This month’s radio is our pristine 1934 Wards Airline Tabletop radio. Part of the radio’s most striking quality is its exterior. Wood cabinet units- radios and phonographs alike- hold such a beauty because they are able to wear history with ease yet can be re-finished to luxury. We thought we would take a moment to capture a brief history of wooden cabinets and pinpoint some of their most outstanding attributes.
A majority of our level 1 restorations are wooden cabinets most notably because of their resilience. Unlike bakelite units which wear and tear much more visibly, wooden cabinets are more malleable to “damages”. This allows more wooden cabinets to survive the test of time. Wood console units can be stripped and re-stained to look as if you were purchasing this unit for the first time, as can the tabletop units. They were the Cadillac of the American household during their heyday and they have remained as such as they grow into vintage or antique.
Radios were first produced using wood in the United States during World War I. Around this time the first nationwide radio networks were developed. Companies such as American Telephone & Telegraph, Radio Corporation of America (RCA), and General Electric knew their newly invented software was going to need hardware resulting in the addition of wood. Atwater Kent was one of the first companies to pioneer the “breadboard” in the 1920’s. The breadboard radios arranged the tubes and coinciding components on a wooden board to create a “unit”.

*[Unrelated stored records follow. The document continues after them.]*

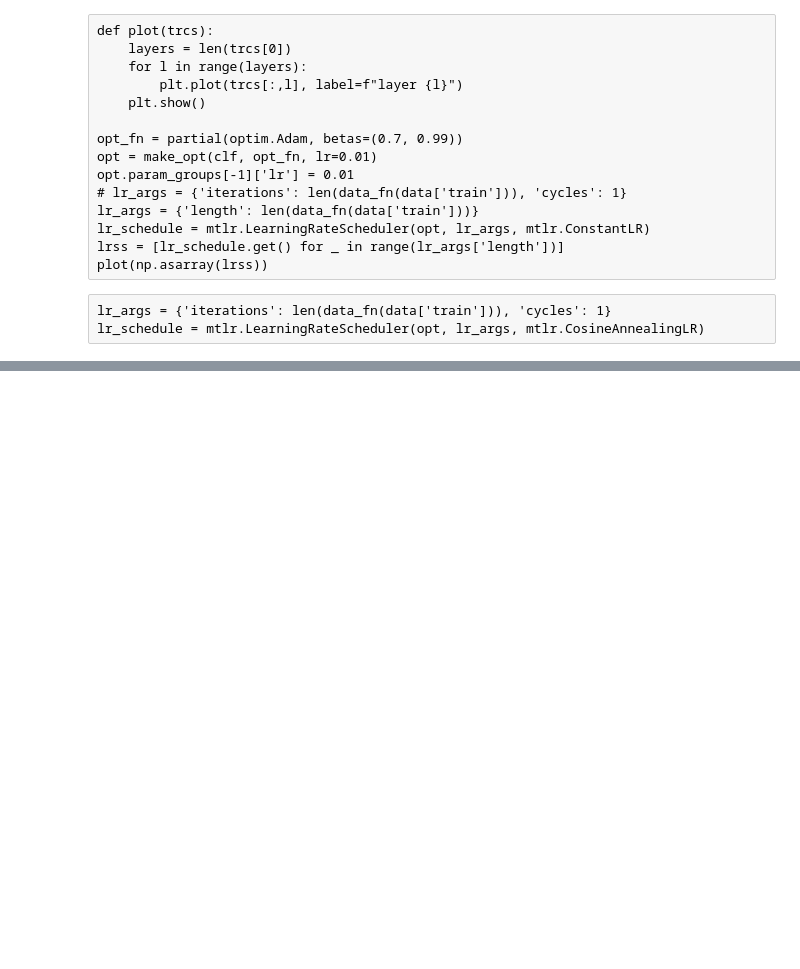
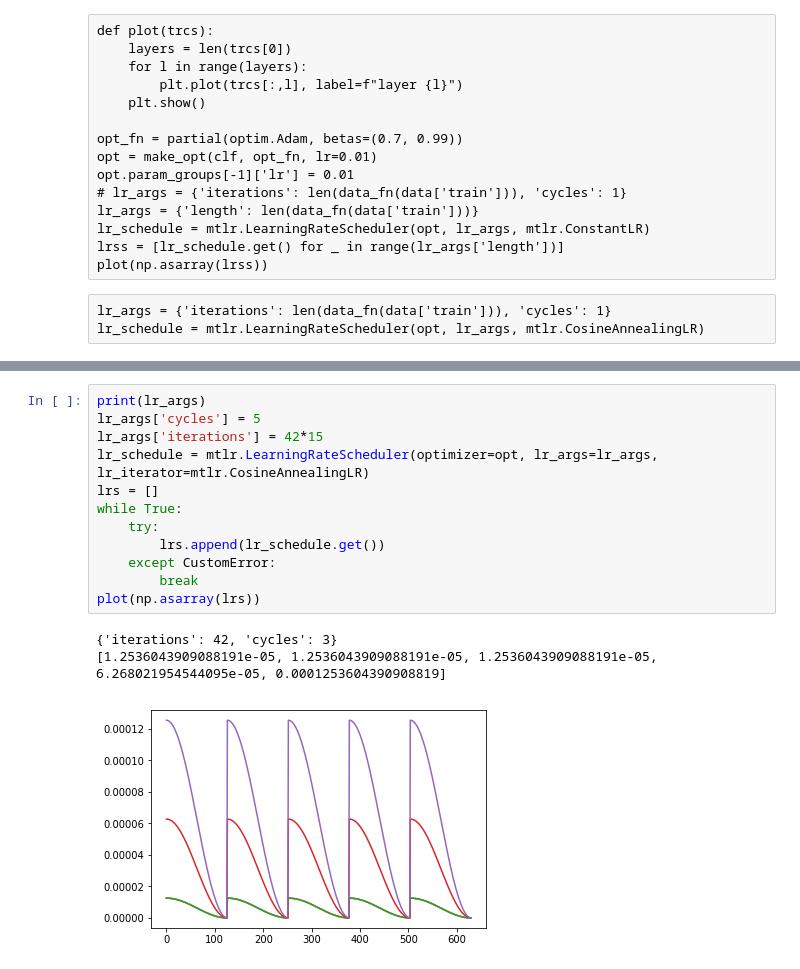
Before and after one commit to geraltofrivia/thesis-domainadv-recurrentlm, a Jupyter notebook: phase3.ipynb, the cells around one changed output, grey strips where cells are left out. Cells and saved outputs as stored; diff of their text form; blank space fills up the shorter version.

```diff
--- a/phase3.ipynb
+++ b/phase3.ipynb
@@ -368,0 +371,16 @@ plot(np.asarray(traces[-1]))
+# %%
+print(lr_args)
+lr_args['cycles'] = 5
+lr_args['iterations'] = 42*15
+lr_schedule = mtlr.LearningRateScheduler(optimizer=opt, lr_args=lr_args, lr_iterator=mtlr.CosineAnnealingLR)
+lrs = []
+while True:
+    try:
+        lrs.append(lr_schedule.get())
+    except CustomError:
+        break
+plot(np.asarray(lrs))
+# %% [output]
+{'iterations': 42, 'cycles': 3}
+[1.2536043909088191e-05, 1.2536043909088191e-05, 1.2536043909088191e-05, 6.268021954544095e-05, 0.0001253604390908819]
+[figure, added]
```
Also changed, not shown: parts of 16 cells of this notebook, 5 other files.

Soon after the breadboard, radio companies knew that they could capitalize on their units as entertainment, thus the cabinet was created to hide all the “guts”. The original cabinet radios were plain and simple with a wooden box formation. Following the plain start of cabinet radios, companies like Zenith took a polar opposite approach the new invention. The next wood cabinet models produced are still categorized today as some of the most lavish; the tombstone and the cathedral.
Radio cabinets continued to solely be manufactured in wood up until the 1940’s. By then small tabletop wood cabinet radios had expanded to the pinnacle console radios. The 1934 Stratosphere console radio manufactured by Zenith was sold for the same price as a Buick when it debuted; this console radio is still regarded as the most exquisite.
Once the Great Depression hit, companies started creating thermoplastic resins to create cheaper alternatives to wood cabinets. Bakelite and then Catalin were introduced and displaced wood in radio cabinet production. The thermoplastic options became the material of choice since it was cheaper and easier to mass produce these now common household items.
Before radio cabinets were produced with thermoplastic, radios were considered elite and often took on the role of a household centerpiece. Producing with plastic allowed for the radio industry to expand and gain more movement as a product. However, wood cabinets still hold this pristine, grandeur quality that makes them feel just as special as they did in their heyday.
This month’s featured radio is no exception. In addition to our Ward Airline tabletop radio we have Philco, Zenith, and Crosley units all produced from wood available for purchase on our Etsy shop. Interested in some of our wood cabinet restorations? Check out our Facebook photo albums.